Can we accept a challenge just to accept things like the weather, just the way they are?
Here is the challenge. Can we can accept responsibility for bad weather? In our hands, that question smacks of superstition. Of course, we did not make the weather. Of course, we cannot change the weather. Of course, we may have predicted it better. And of course, it is so silly to complain about the weather. What we can do is note the weather, understand the weather, review what we want from the day, list our choices, and act.
Our emotions are part of now. We see that when we grieve.
There are times, though, when hardship is severe. Acting during a tsunami under the influence of adrenalin is probably easier than coping with loss and devastation after wards. Maybe then to grieve, and to grieve fully, is the correct action.
The New Zealand Maori concept of mana is an example of holistic thinking
I always felt so silly in New Zealand teaching western ideas of management and leadership. My apologies for the curriculum were always met with knowing nods from Maori and Pacific Island students. The concept of mana, schizophrenically adopted by New Zealanders of recent arrivals but not included in the management curriculum, includes status and influence as a bundled idea, leadership and followership in one. You have mana as teacher and you acquire mana from being a good teacher. So if something is going wrong in the classroom, one does not get emotional. One acts in appropriate ways to restore the dignity of the classroom for all concerned. That’s all.
Why do we separate ourselves from society and the present from the past and the future?
I wonder the philosophical origins of our need to separate self from society and the present from the past and the future.
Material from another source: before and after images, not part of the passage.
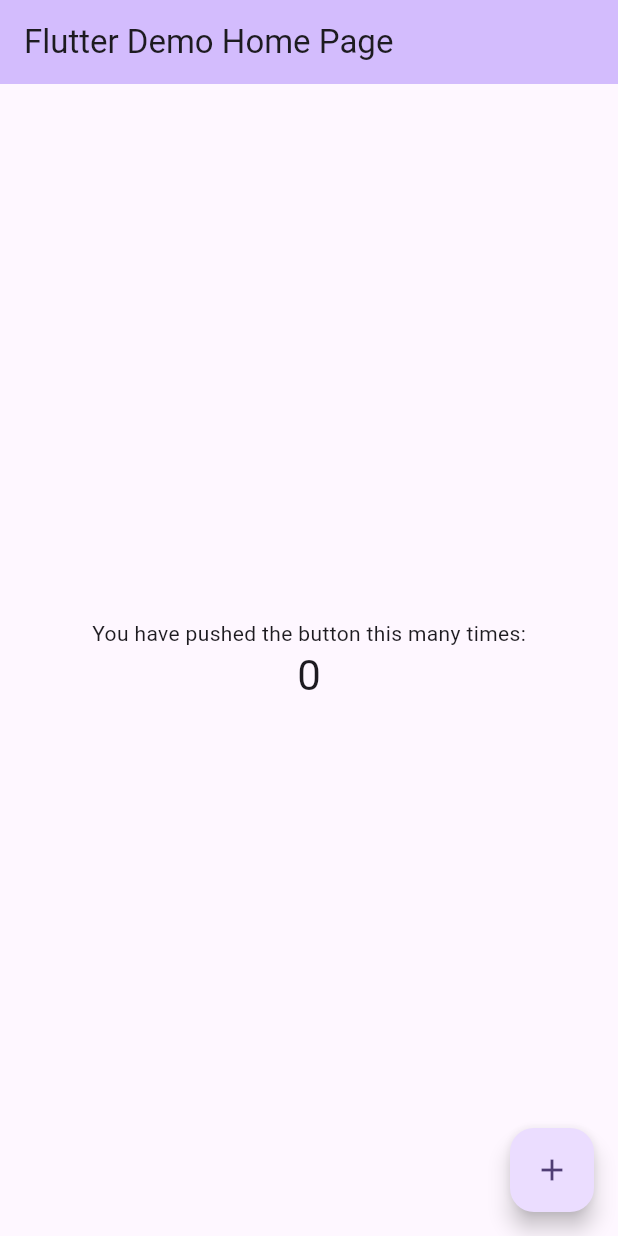
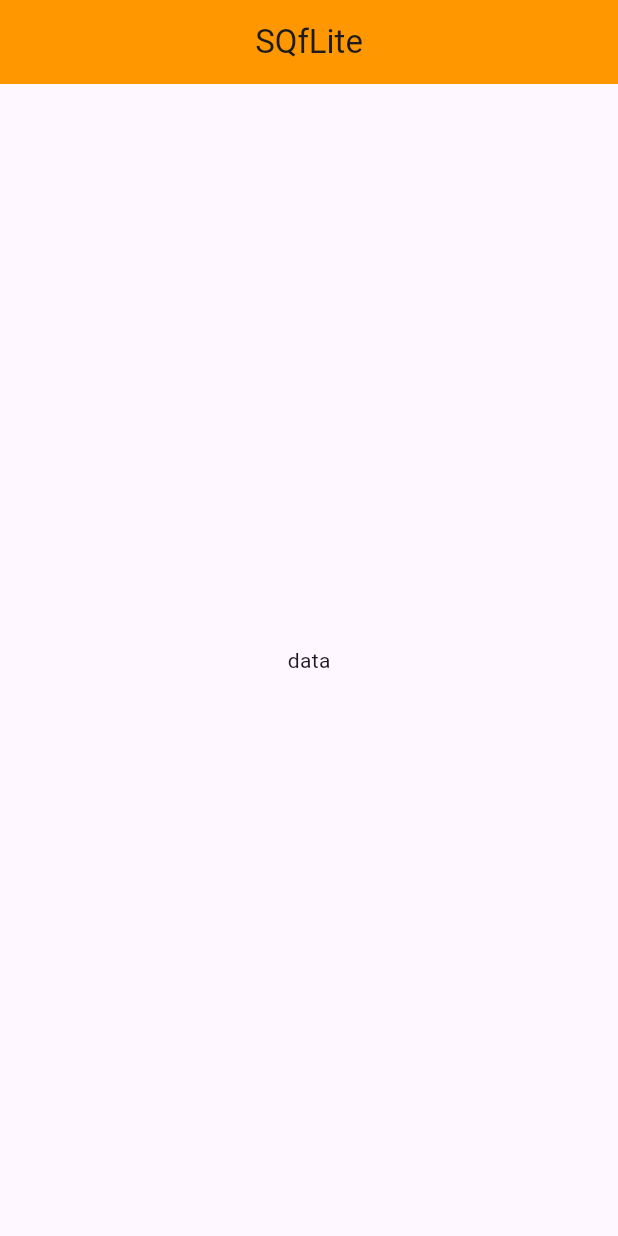
Before and after one commit to mohammedmaher3333333/sqflite_department, a Flutter app: the screen it shows after launch, on a phone screen of 412 x 824 dp. Run offline on Flutter 3.47's test engine with Material 3 defaults, Android fonts, the phone set to English and light mode, and no system bars; our stand-ins replace sqflite; accounts and stored records are empty.

```diff
--- /dev/null
+++ b/lib/app/my_app.dart
@@ -0,0 +1,14 @@
+import 'package:flutter/material.dart';
+import 'package:sqflite_department/views/user_screen.dart';
+
+class MyApp extends StatelessWidget {
+  const MyApp({super.key});
+
+  @override
+  Widget build(BuildContext context) {
+    return const MaterialApp(
+      debugShowCheckedModeBanner: false,
+      home: UserScreen(),
+    );
+  }
+}
--- /dev/null
+++ b/lib/core/database/sqlite/crud.dart
@@ -0,0 +1,6 @@
+abstract class CRUD{
+  int insert();
+  int update();
+  int delete();
+  int select();
+}
--- a/lib/main.dart
+++ b/lib/main.dart
@@ -1,121 +1,8 @@
 import 'package:flutter/material.dart';
-import 'package:sqflite/sqflite.dart'as sqfliteDataBase;
-void main() async {
+
+import 'package:sqflite_department/app/my_app.dart';
+
+void main() {
   WidgetsFlutterBinding.ensureInitialized();
-  String dataBasePath= await sqfliteDataBase.getDatabasesPath();
-  print(dataBasePath);
-  String myDbName="test.db";
-  String myDbPath="$dataBasePath/$myDbName";
-  int versionDb=1;
-  sqfliteDataBase.openDatabase(myDbPath,version: versionDb,onCreate: (db,int version) {
-    print(db);
-    print(version);
-  },
-  );
   runApp(const MyApp());
 }
-
-class MyApp extends StatelessWidget {
-  const MyApp({super.key});
-
-  // This widget is the root of your application.
-  @override
-  Widget build(BuildContext context) {
-    return MaterialApp(
-      title: 'Flutter Demo',
-      theme: ThemeData(
-        colorScheme: ColorScheme.fromSeed(seedColor: Colors.deepPurple),
-        useMaterial3: true,
-      ),
-      home: const MyHomePage(title: 'Flutter Demo Home Page'),
-    );
-  }
-}
-
-class MyHomePage extends StatefulWidget {
-  const MyHomePage({super.key, required this.title});
-
-  // This widget is the home page of your application. It is stateful, meaning
-  // that it has a State object (defined below) that contains fields that affect
-  // how it looks.
-
-  // This class is the configuration for the state. It holds the values (in this
-  // case the title) provided by the parent (in this case the App widget) and
-  // used by the build method of the State. Fields in a Widget subclass are
-  // always marked "final".
-
-  final String title;
-
-  @override
-  State<MyHomePage> createState() => _MyHomePageState();
-}
-
-class _MyHomePageState extends State<MyHomePage> {
-  int _counter = 0;
-
-  void _incrementCounter() {
-    setState(() {
-      // This call to setState tells the Flutter framework that something has
-      // changed in this State, which causes it to rerun the build method below
-      // so that the display can reflect the updated values. If we changed
-      // _counter without calling setState(), then the build method would not be
-      // called again, and so nothing would appear to happen.
-      _counter++;
-    });
-  }
-
-  @override
-  Widget build(BuildContext context) {
-    // This method is rerun every time setState is called, for instance as done
-    // by the _incrementCounter method above.
-    //
-    // The Flutter framework has been optimized to make rerunning build methods
-    // fast, so that you can just rebuild anything that needs updating rather
-    // than having to individually change instances of widgets.
-    return Scaffold(
-      appBar: AppBar(
-        // TRY THIS: Try changing the color here to a specific color (to
-        // Colors.amber, perhaps?) and trigger a hot reload to see the AppBar
-        // change color while the other colors stay the same.
-        backgroundColor: Theme.of(context).colorScheme.inversePrimary,
-        // Here we take the value from the MyHomePage object that was created by
-        // the App.build method, and use it to set our appbar title.
-        title: Text(widget.title),
-      ),
-      body: Center(
-        // Center is a layout widget. It takes a single child and positions it
-        // in the middle of the parent.
-        child: Column(
-          // Column is also a layout widget. It takes a list of children and
-          // arranges them vertically. By default, it sizes itself to fit its
-          // children horizontally, and tries to be as tall as its parent.
-          //
-          // Column has various properties to control how it sizes itself and
-          // how it positions its children. Here we use mainAxisAlignment to
-          // center the children vertically; the main axis here is the vertical
-          // axis because Columns are vertical (the cross axis would be
-          // horizontal).
-          //
-          // TRY THIS: Invoke "debug painting" (choose the "Toggle Debug Paint"
-          // action in the IDE, or press "p" in the console), to see the
-          // wireframe for each widget.
-          mainAxisAlignment: MainAxisAlignment.center,
-          children: <Widget>[
-            const Text(
-              'You have pushed the button this many times:',
-            ),
-            Text(
-              '$_counter',
-              style: Theme.of(context).textTheme.headlineMedium,
-            ),
-          ],
-        ),
-      ),
-      floatingActionButton: FloatingActionButton(
-        onPressed: _incrementCounter,
-        tooltip: 'Increment',
-        child: const Icon(Icons.add),
-      ), // This trailing comma makes auto-formatting nicer for build methods.
-    );
-  }
-}
--- /dev/null
+++ b/lib/views/user_screen.dart
@@ -0,0 +1,17 @@
+import 'package:flutter/material.dart';
+
+class UserScreen extends StatelessWidget {
+  const UserScreen({super.key});
+
+  @override
+  Widget build(BuildContext context) {
+    return Scaffold(
+      appBar: AppBar(
+        backgroundColor: Colors.orange,
+        centerTitle: true,
+        title: const Text("SQfLite"),
+      ),
+      body: const Center(child: Text("data"),),
+    );
+  }
+}
```
Also changed, not shown: lib/core/database/sqlite/my_sq_f_lite_database.dart (added, +47 -0 lines), 1 other file.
Why not just accept the ground beneath our feet as what is there and what is right to be there?